A Purdue University horticulturist says Indiana's recent sub-freezing temperatures might have damaged grape vines lured into budding early by March's unseasonable warmth.
Purdue horticulture professor Bruce Bordelon said widespread damage to Indiana's grape crop occurred in 2007 and 2012 when April cold followed March warmth. He said the same damage is "very possible" after last weekend's sub-freezing temperatures and more cold forecast this week.
Bordelon said grape growers can avoid some crop losses by practicing a pruning technique that calls for them to avoid pruning grape canes until after the last probable spring freeze has passed.
That leaves secondary shoots as a backup if the primary shoots are cold-damaged.
Bordelon said "secondary shoots are not as fruitful as primaries" but they can still result in near-normal yields for growers.

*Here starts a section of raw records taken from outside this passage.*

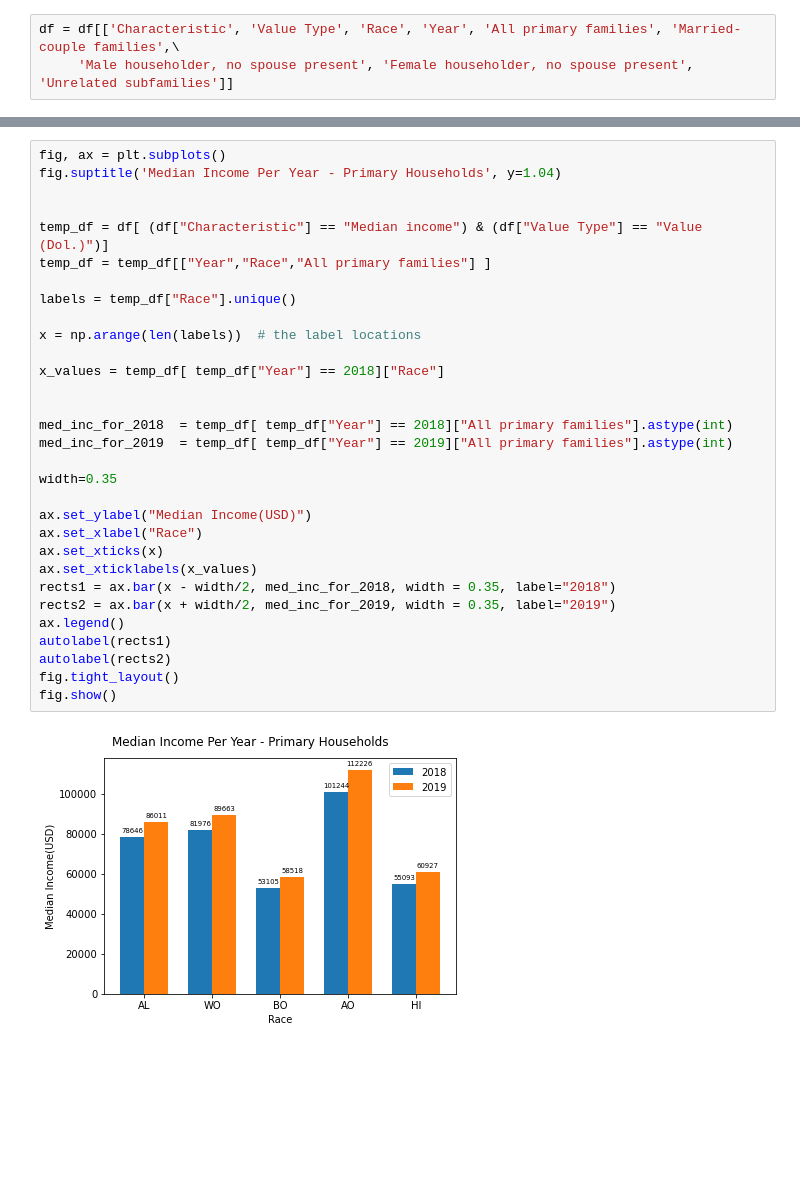
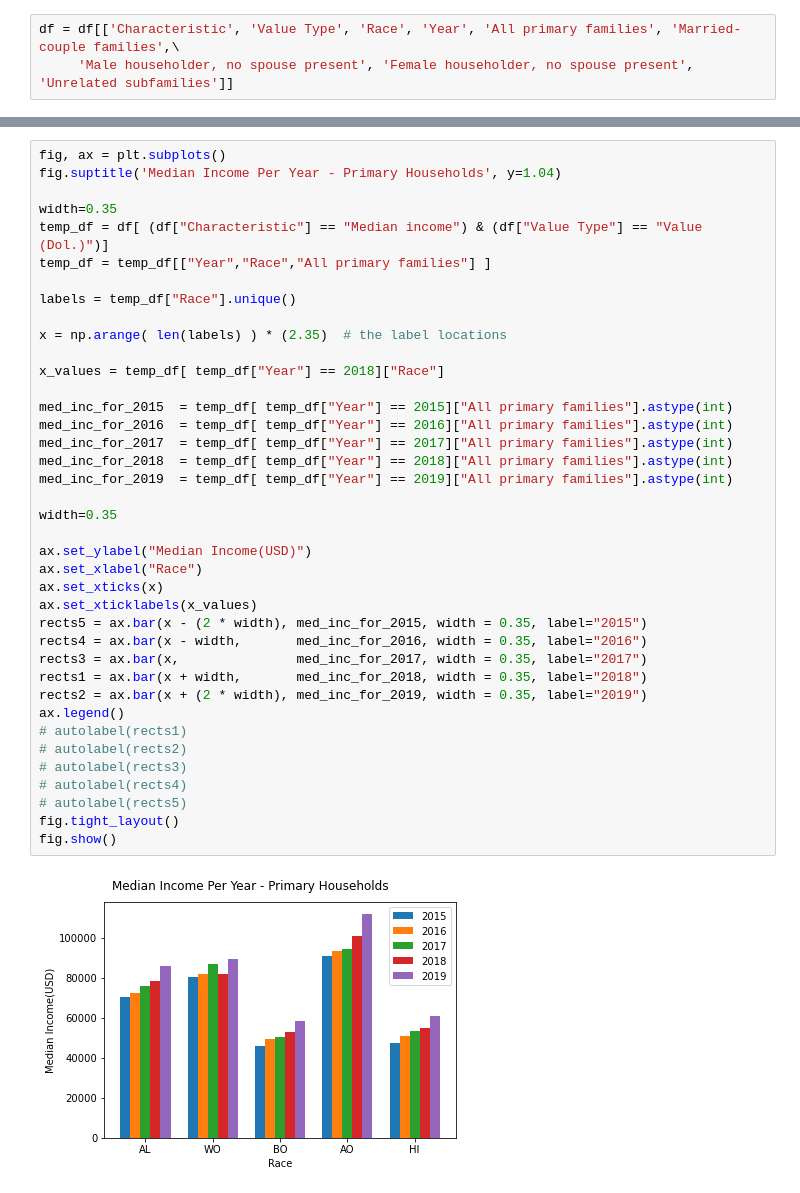
Before and after one commit to j0serobles/UCF_Data_Bootcamp_Project1, a Jupyter notebook: Data_Explore_Cleanup.ipynb, the cells around one changed output, grey strips where cells are left out. Cells and saved outputs as stored; diff of their text form; blank space fills up the shorter version.

```diff
--- a/Data_Explore_Cleanup.ipynb
+++ b/Data_Explore_Cleanup.ipynb
@@ -189,33 +222,41 @@ plt.show()
 # %%
 fig, ax = plt.subplots()
 fig.suptitle('Median Income Per Year - Primary Households', y=1.04)
 
-
+width=0.35
 temp_df = df[ (df["Characteristic"] == "Median income") & (df["Value Type"] == "Value (Dol.)")]
 temp_df = temp_df[["Year","Race","All primary families"] ]
 
 labels = temp_df["Race"].unique()
 
-x = np.arange(len(labels))  # the label locations
+x = np.arange( len(labels) ) * (2.35)  # the label locations
 
 x_values = temp_df[ temp_df["Year"] == 2018]["Race"]
 
-
+med_inc_for_2015  = temp_df[ temp_df["Year"] == 2015]["All primary families"].astype(int)
+med_inc_for_2016  = temp_df[ temp_df["Year"] == 2016]["All primary families"].astype(int)
+med_inc_for_2017  = temp_df[ temp_df["Year"] == 2017]["All primary families"].astype(int)
 med_inc_for_2018  = temp_df[ temp_df["Year"] == 2018]["All primary families"].astype(int)
 med_inc_for_2019  = temp_df[ temp_df["Year"] == 2019]["All primary families"].astype(int)
 
 width=0.35
 
 ax.set_ylabel("Median Income(USD)")
 ax.set_xlabel("Race")
 ax.set_xticks(x)
 ax.set_xticklabels(x_values)
-rects1 = ax.bar(x - width/2, med_inc_for_2018, width = 0.35, label="2018")
-rects2 = ax.bar(x + width/2, med_inc_for_2019, width = 0.35, label="2019")
+rects5 = ax.bar(x - (2 * width), med_inc_for_2015, width = 0.35, label="2015")
+rects4 = ax.bar(x - width,       med_inc_for_2016, width = 0.35, label="2016")
+rects3 = ax.bar(x,               med_inc_for_2017, width = 0.35, label="2017")
+rects1 = ax.bar(x + width,       med_inc_for_2018, width = 0.35, label="2018")
+rects2 = ax.bar(x + (2 * width), med_inc_for_2019, width = 0.35, label="2019")
 ax.legend()
-autolabel(rects1)
-autolabel(rects2)
+# autolabel(rects1)
+# autolabel(rects2)
+# autolabel(rects3)
+# autolabel(rects4)
+# autolabel(rects5)
 fig.tight_layout()
 fig.show()
 # %% [output]
-[figure, old version]
+[figure, new version]
```
Also changed, not shown: parts of 11 cells of this notebook.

Indiana typically has more than 650 acres of wine grapes in production annually, Purdue said, and the state has more than 70 wineries that produce more than 1 million gallons of wine each year.